by Ruben Castaneda
You’ve watched in horror as roughly half the country supported the presidential candidate you oppose and possibly loathe. You’ve railed at TV and radio news reports that seemed to swing the election against your candidate. And you’ve anxiously followed each dip and rise in your candidate’s polling numbers.
The acrimonious campaign between Republican nominee Donald Trump and Democrat Hillary Clinton has taxed the emotional health of people who support both candidates – and people who despise the opposing politician. For months, therapists throughout the country have been hearing from their patients, many of whom are upset and even angry at the prospect of either candidate as president. But come Tuesday night – barring an unlikely cliff-hanging circumstance – Trump or Clinton will become the president-elect, to the deep consternation of many.

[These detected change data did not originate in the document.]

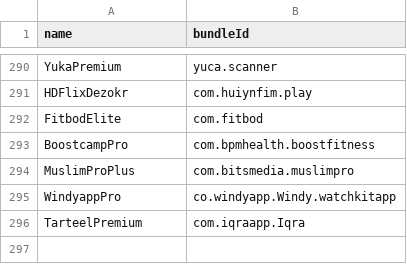
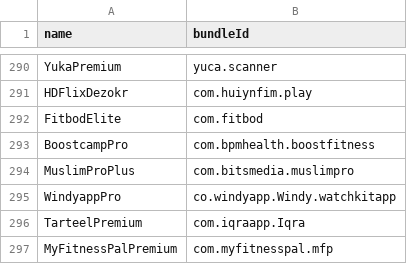
Before and after one commit to Neoncat-OG/TrollStore-IPAs, a CSV file: bundleId.csv, drawn as a sheet; only a part is shown, gaps mark what is left out.

```diff
--- a/bundleId.csv
+++ b/bundleId.csv
@@ -296 +296,2 @@ WindyappPro,co.windyapp.Windy.watchkitapp
 TarteelPremium,com.iqraapp.Iqra
+MyFitnessPalPremium,com.myfitnesspal.mfp
```
Also changed, not shown: 2 other files.
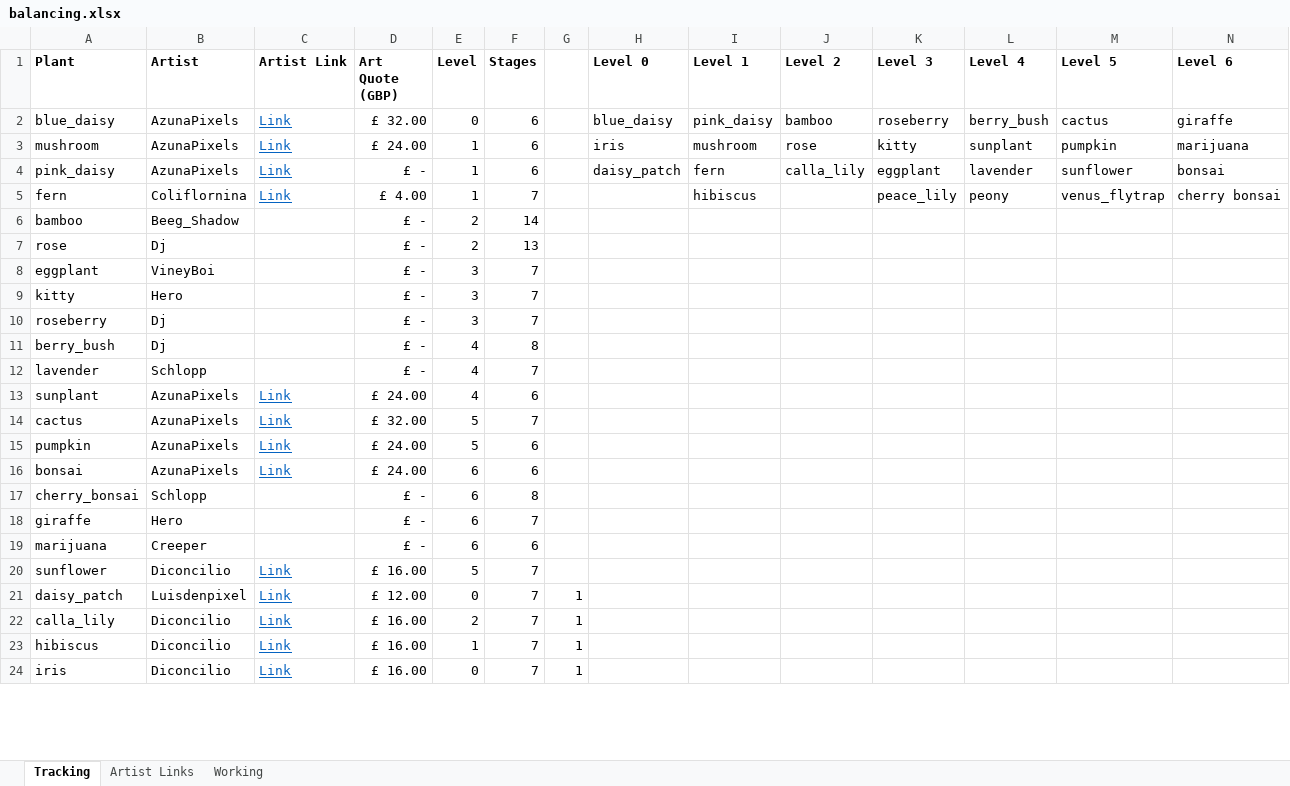
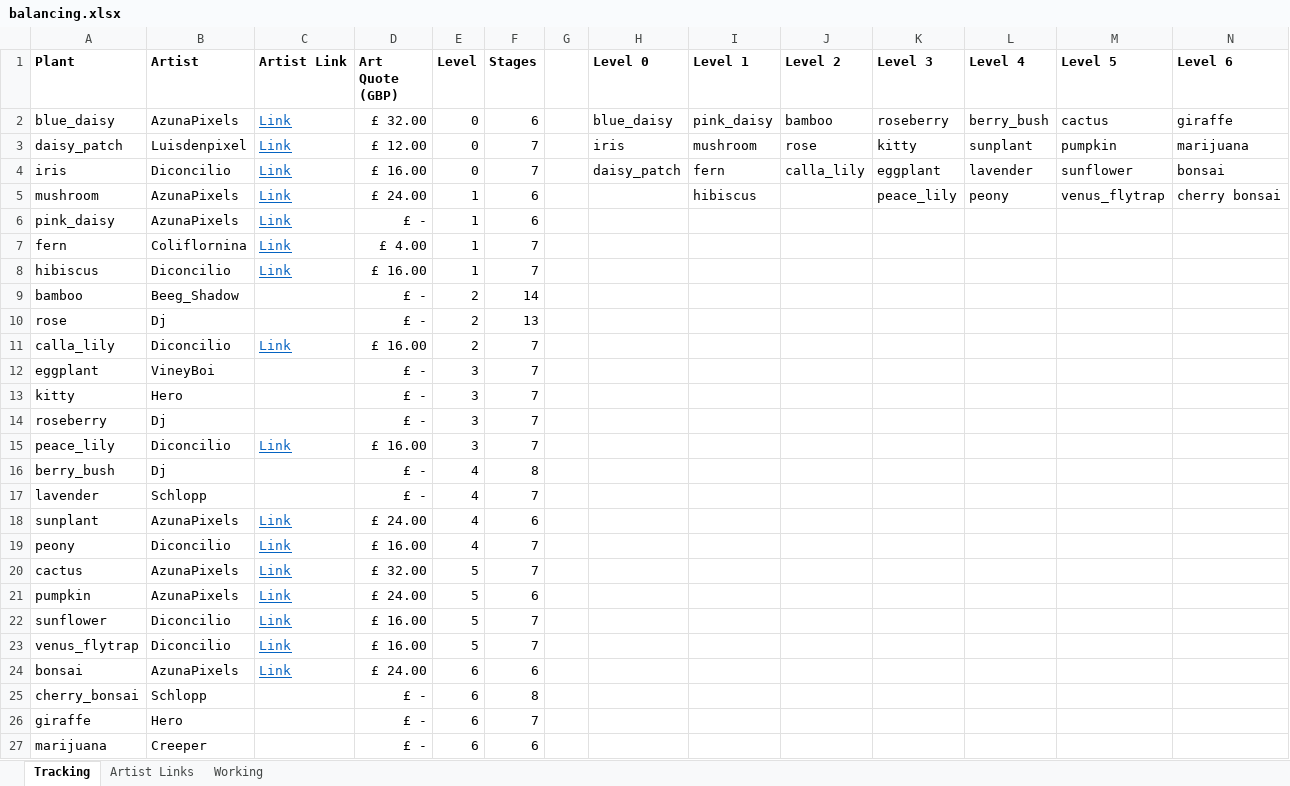
Before and after one commit to Voxel-Fox-Ltd/Flower, an Excel workbook: images/balancing.xlsx, sheet Tracking, drawn as a sheet; only a part is shown; values as stored, in another font and other column widths than the file's, no borders; conditional formats not drawn; removed rows and columns are numbered as before the commit, all else as after; the diff covers the shown part only; the diff names each change by its address in the sheet, - before the commit and + after, or states it on an @@ line.

Commit message:
Update the balancing Excel file

```diff
--- a/images/balancing.xlsx (sheet Tracking)
+++ b/images/balancing.xlsx (sheet Tracking)
+row 3: daisy_patch | Luisdenpixel | Link | £ 12.00 | 0 | 7 |  | iris | mushroom | rose | kitty | sunplant | pumpkin | marijuana
+row 4: iris | Diconcilio | Link | £ 16.00 | 0 | 7 |  | daisy_patch | fern | calla_lily | eggplant | lavender | sunflower | bonsai
-H5 (Level 0): iris
+H5 (Level 0): (empty)
-I5 (Level 1): mushroom
+I5 (Level 1): hibiscus
-J5 (Level 2): rose
+J5 (Level 2): (empty)
-K5 (Level 3): kitty
+K5 (Level 3): peace_lily
-L5 (Level 4): sunplant
+L5 (Level 4): peony
-M5 (Level 5): pumpkin
+M5 (Level 5): venus_flytrap
-N5 (Level 6): marijuana
+N5 (Level 6): cherry bonsai
-H6 (Level 0): daisy_patch
+H6 (Level 0): (empty)
-I6 (Level 1): fern
+I6 (Level 1): (empty)
-J6 (Level 2): calla_lily
+J6 (Level 2): (empty)
-K6 (Level 3): eggplant
+K6 (Level 3): (empty)
-L6 (Level 4): lavender
+L6 (Level 4): (empty)
-M6 (Level 5): sunflower
+M6 (Level 5): (empty)
-N6 (Level 6): bonsai
+N6 (Level 6): (empty)
-I7 (Level 1): hibiscus
+I7 (Level 1): (empty)
-K7 (Level 3): peace_lily
+K7 (Level 3): (empty)
-L7 (Level 4): peony
+L7 (Level 4): (empty)
-M7 (Level 5): venus_flytrap
+M7 (Level 5): (empty)
-N7 (Level 6): cherry bonsai
+N7 (Level 6): (empty)
+row 8: hibiscus | Diconcilio | Link | £ 16.00 | 1 | 7
+row 11: calla_lily | Diconcilio | Link | £ 16.00 | 2 | 7
+row 15: peace_lily | Diconcilio | Link | £ 16.00 | 3 | 7
+row 19: peony | Diconcilio | Link | £ 16.00 | 4 | 7
@@ row 20 moved to row 22: sunflower @@
+row 23: venus_flytrap | Diconcilio | Link | £ 16.00 | 5 | 7
-row 21: daisy_patch | Luisdenpixel | Link | £ 12.00 | 0 | 7 | 1
-row 22: calla_lily | Diconcilio | Link | £ 16.00 | 2 | 7 | 1
-row 23: hibiscus | Diconcilio | Link | £ 16.00 | 1 | 7 | 1
-row 24: iris | Diconcilio | Link | £ 16.00 | 0 | 7 | 1
```
Also changed, not shown: 3 removed rows elsewhere in this sheet, formulas that keep their value, 1 other file.
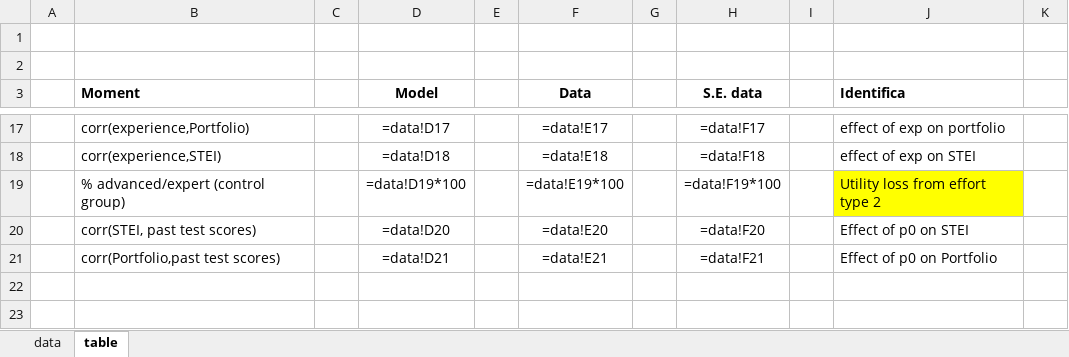
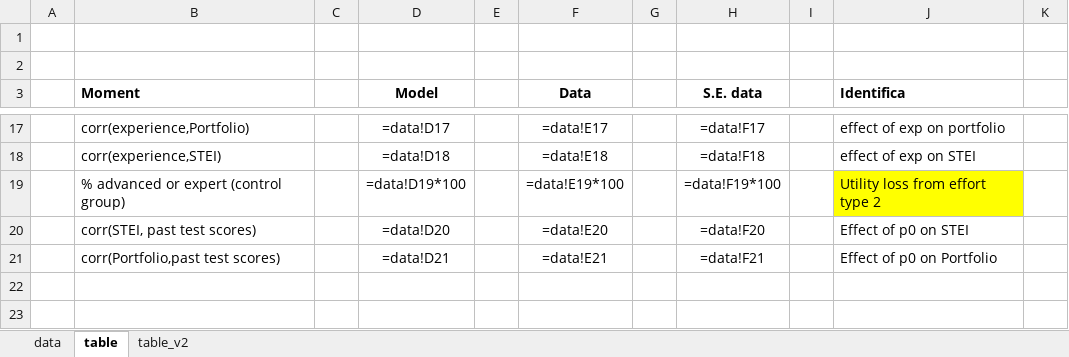
Before and after one commit to jorginho84/teachers, an Excel workbook: Outcomes.xlsx, sheet table, drawn as a sheet; only a part is shown, gaps mark what is left out; values as stored, in another font and other column widths than the file's, no borders; formulas without a stored value are shown as written; the diff names each change by its address in the sheet, - before the commit and + after, or states it on an @@ line.

```diff
--- a/Outcomes.xlsx (sheet table)
+++ b/Outcomes.xlsx (sheet table)
+sheet tab: table_v2
-B19 (Moment): % advanced/expert (control group)
+B19 (Moment): % advanced or expert (control group)
```
Also changed, not shown: sheet data, 14 other files.
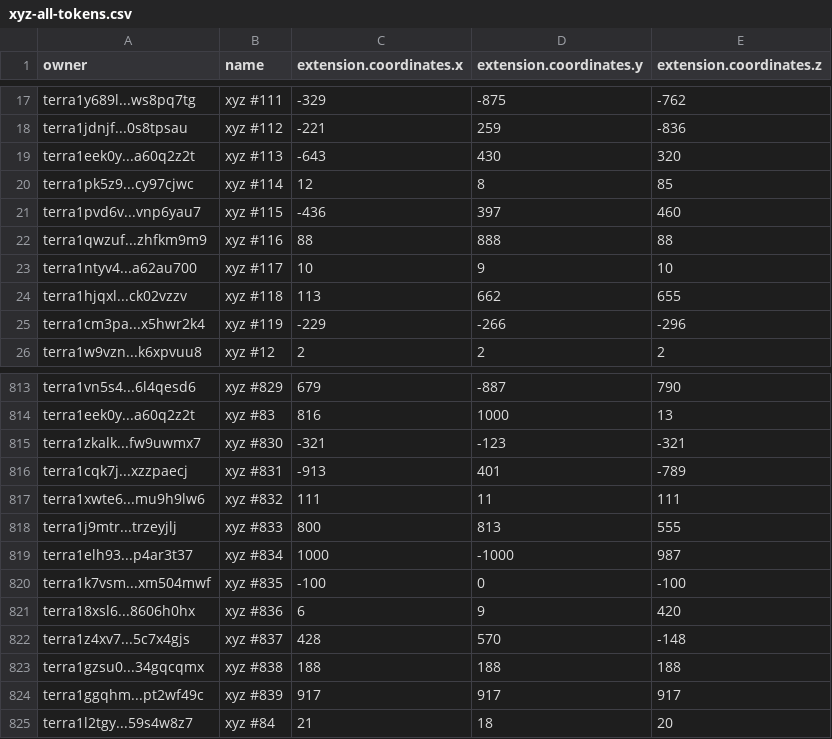
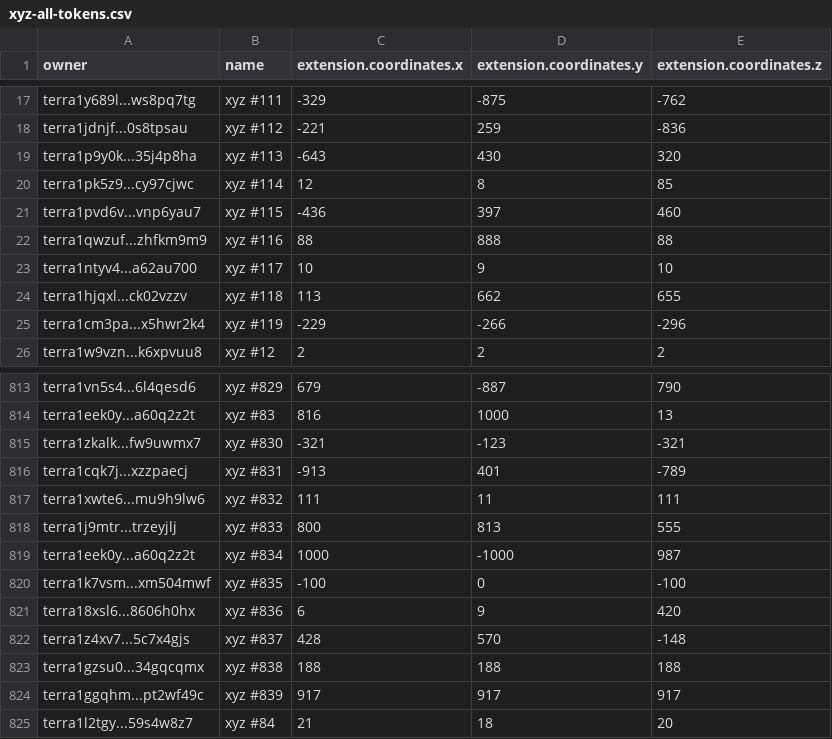
Before and after one commit to cryptoYJ/xyz-tools, a CSV file: xyz-all-tokens.csv, drawn as a sheet; only a part is shown, gaps mark what is left out.

Commit message:
update data

```diff
--- a/xyz-all-tokens.csv
+++ b/xyz-all-tokens.csv
@@ -18,3 +18,3 @@
 "terra1jdnjf...0s8tpsau","xyz #112",-221,259,-836
-"terra1eek0y...a60q2z2t","xyz #113",-643,430,320
+"terra1p9y0k...35j4p8ha","xyz #113",-643,430,320
 "terra1pk5z9...cy97cjwc","xyz #114",12,8,85
@@ -818,3 +818,3 @@
 "terra1j9mtr...trzeyjlj","xyz #833",800,813,555
-"terra1elh93...p4ar3t37","xyz #834",1000,-1000,987
+"terra1eek0y...a60q2z2t","xyz #834",1000,-1000,987
 "terra1k7vsm...xm504mwf","xyz #835",-100,0,-100
```
Also changed, not shown: 1 other file.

In October, the American Psychological Association released a survey conducted by the Harris Poll that found 52 percent of American adults reported the presidential campaign is a very or somewhat significant source of stress. “There’s a lot of polarization. This has been one of the most, if not the most, contentious presidential elections in our history. Whoever wins, a lot of people are going to be very anxious and unhappy,” says Dr. Mason Turner, director of outpatient mental health and addiction medicine for Kaiser Permanente – Northern California, based in Oakland, California.
While the political debates will doubtless rage beyond Election Day, about half of the country will feel disappointed, stressed, anxious, depressed and even angry. Here are eight strategies experts recommend to cope with those emotions.
Keep your emotions in check. Don’t let your feelings get the best of you, says Jan Bruce, chief executive officer of meQuillibrium.com, a Boston-based company that provides digital coaching to help people become more resilient.
“Don’t let emotions run your show,” Bruce says. “You may be feeling anxious or angry, but acknowledge that and put it aside so it doesn’t affect the rest of your day.” Try to be present in the moment while keeping in mind that things might look and feel a lot different a week later. Remember that you’ve worked through difficult times before.
Read more at USNews.com